Log your republish date for each article in the sheet. Then determine the timeframe for three months before your republish date and three months after (not including the actual republish date). 

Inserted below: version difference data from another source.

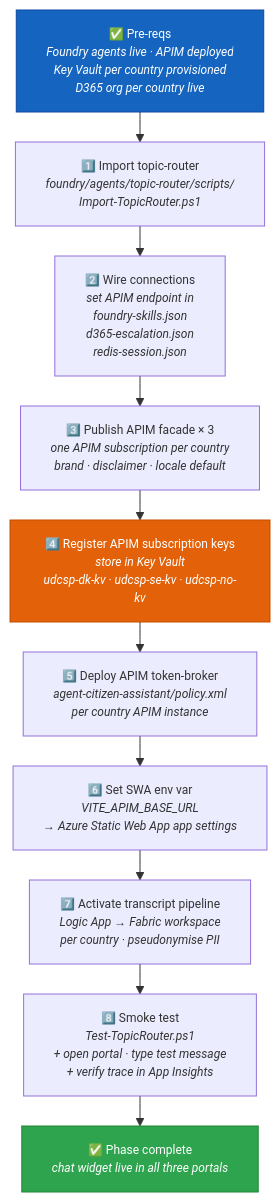
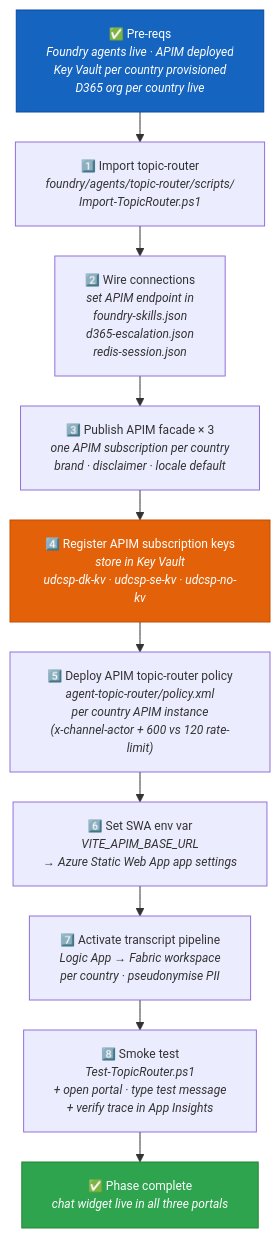
One commit to fredgis/UDCSP changed the fourth of 4 diagrams in docs/biz/chat.md. Above: the diagram before and after it, drawn with Mermaid. The commit also changed other lines of this file and 4 other files, not shown here.

First line of the commit message:
fix(audit): close pre-install blockers (voice template, yaml dep, APIM policy paths)

````diff
--- a/docs/biz/chat.md
+++ b/docs/biz/chat.md
@@ -543,20 +555,20 @@
 ```mermaid
 %%{ init: { 'flowchart': { 'nodeSpacing': 25, 'rankSpacing': 30 }, 'themeVariables': { 'fontSize': '12px' } } }%%
 flowchart TB
     P0["✅ Pre-reqs<br/><i>Foundry agents live · APIM deployed<br/>Key Vault per country provisioned<br/>D365 org per country live</i>"]
     P1["1️⃣ Import topic-router<br/><i>foundry/agents/topic-router/scripts/<br/>Import-TopicRouter.ps1</i>"]
     P2["2️⃣ Wire connections<br/><i>set APIM endpoint in<br/>foundry-skills.json<br/>d365-escalation.json<br/>redis-session.json</i>"]
     P3["3️⃣ Publish APIM facade × 3<br/><i>one APIM subscription per country<br/>brand · disclaimer · locale default</i>"]
     P4["4️⃣ Register APIM subscription keys<br/><i>store in Key Vault<br/>udcsp-dk-kv · udcsp-se-kv · udcsp-no-kv</i>"]
-    P5["5️⃣ Deploy APIM token-broker<br/><i>agent-citizen-assistant/policy.xml<br/>per country APIM instance</i>"]
+    P5["5️⃣ Deploy APIM topic-router policy<br/><i>agent-topic-router/policy.xml<br/>per country APIM instance<br/>(x-channel-actor + 600 vs 120 rate-limit)</i>"]
     P6["6️⃣ Set SWA env var<br/><i>VITE_APIM_BASE_URL<br/>→ Azure Static Web App app settings</i>"]
     P7["7️⃣ Activate transcript pipeline<br/><i>Logic App → Fabric workspace<br/>per country · pseudonymise PII</i>"]
     P8["8️⃣ Smoke test<br/><i>Test-TopicRouter.ps1<br/>+ open portal · type test message<br/>+ verify trace in App Insights</i>"]
     P9["✅ Phase complete<br/><i>chat widget live in all three portals</i>"]
 
     P0 --> P1 --> P2 --> P3 --> P4 --> P5 --> P6 --> P7 --> P8 --> P9
 
     style P0 fill:#1565c0,stroke:#0d47a1,color:#fff
     style P9 fill:#2ea44f,stroke:#238636,color:#fff
     style P4 fill:#e36209,stroke:#c24e00,color:#fff
 ```
````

Tip: You can search this in Google Search for an accurate answer, no calculator or calendar required:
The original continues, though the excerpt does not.